2. The Celtic fortification

The fortification situated on the Kegelriß

Archaeological research has proved that the rampart having a height between 2 and 6 meters, is dated back to the time between 150 and 80 before Christ. The fortification surrounds a surface of about 16 hectares and only the wall (map No. 1) with parts of a trench lying off (map No. 2) is still visible today. On three places the circular wall is cut and crossed by modern forestry roads. Despite the good situation of the circular wall no gate system can be recognised anywhere. In southwest direction the fortification goes the steep slope down to enclose a source having water even today (map No. 4).
During excavation works the construction of a wall, made of wood and soil, was found in 1989. Originally this construction was more than 6 meters tall. The front line of this wall shows, at intervals of 3.4 m, upright vertical posts being connected with wooden bars and cross tie bolts. Due to the decay of the wooden posts the wood-soil-construction is sunken and only visible in the shape of a wall.

The legend of the skittles

Once upon a time a fort as well as a mine site, being close to the fort, were located on the castle hill in the Ambringer Grund (Kegelriß). The mine delivered an enormous amount of gold and silver, therefore, the lords collected great treasures in subterranean vaults. One part of this treasure were skittles consisting of nine silver pins and three golden balls. During holidays, the mineworkers played with them. The golden key granting access to the vaults, was kept safe in the castle church of Saint Martin. When the castle fell into the hands of the enemy, Heini, a hermit living close to the castle, saved the key. Brother Heini who was buried together with the key close to the Eselsbrunnen (Radstube am Bergbaupfad – wheel chamber situated on the mining path) must protect as a ghost, the treasure together with a black giant and a bear in the subterranean vaults (old mine tunnel).

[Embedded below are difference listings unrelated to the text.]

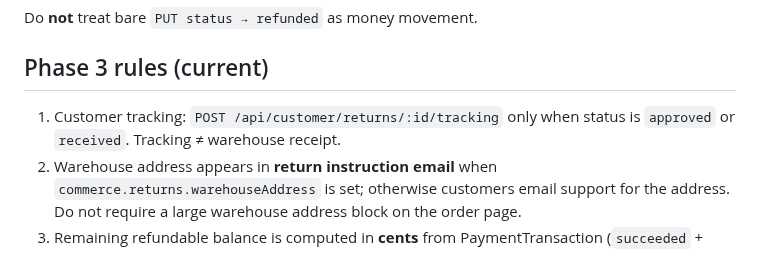
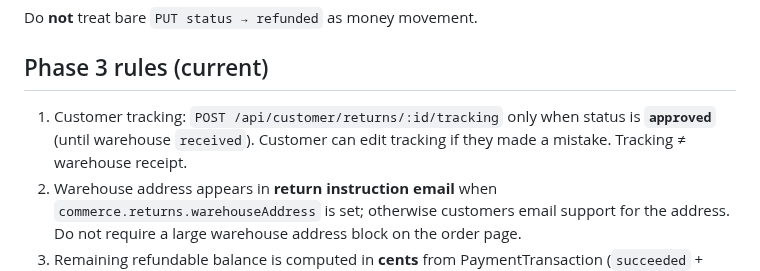
Before and after one commit to bhagatarpan/PawTag, a Markdown page: skills/returns-refunds/SKILL.md, the part around the change. Drawn GitHub-style.

Commit message:
docs: tracking edit allowed only while approved

```diff
--- a/skills/returns-refunds/SKILL.md
+++ b/skills/returns-refunds/SKILL.md
@@ -69,7 +69,7 @@ Do **not** treat bare `PUT status → refunded` as money movement.
 
 ## Phase 3 rules (current)
 
-1. Customer tracking: `POST /api/customer/returns/:id/tracking` only when status is `approved` or `received`. Tracking ≠ warehouse receipt.
+1. Customer tracking: `POST /api/customer/returns/:id/tracking` only when status is **`approved`** (until warehouse `received`). Customer can edit tracking if they made a mistake. Tracking ≠ warehouse receipt.
 2. Warehouse address appears in **return instruction email** when `commerce.returns.warehouseAddress` is set; otherwise customers email support for the address. Do not require a large warehouse address block on the order page.
 3. Remaining refundable balance is computed in **cents** from PaymentTransaction (`succeeded` + `pending`); over-amount refunds are rejected server-side.
 4. Admin order partial refunds must **not** set the whole order to `refunded` unless the capture is fully refunded.
```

Information: In Germany 28 legends are famous telling the story of golden and silver skittles (among others the legend of Belchen as well as of Zähringen castle). Most of these legends are linked to castles and the mining industry. Since the Middle Ages, the skittles have been known in Europe and were played by miners. However, we do not know how old the legends of the golden skittles are. Usually they were documented in the 19th century.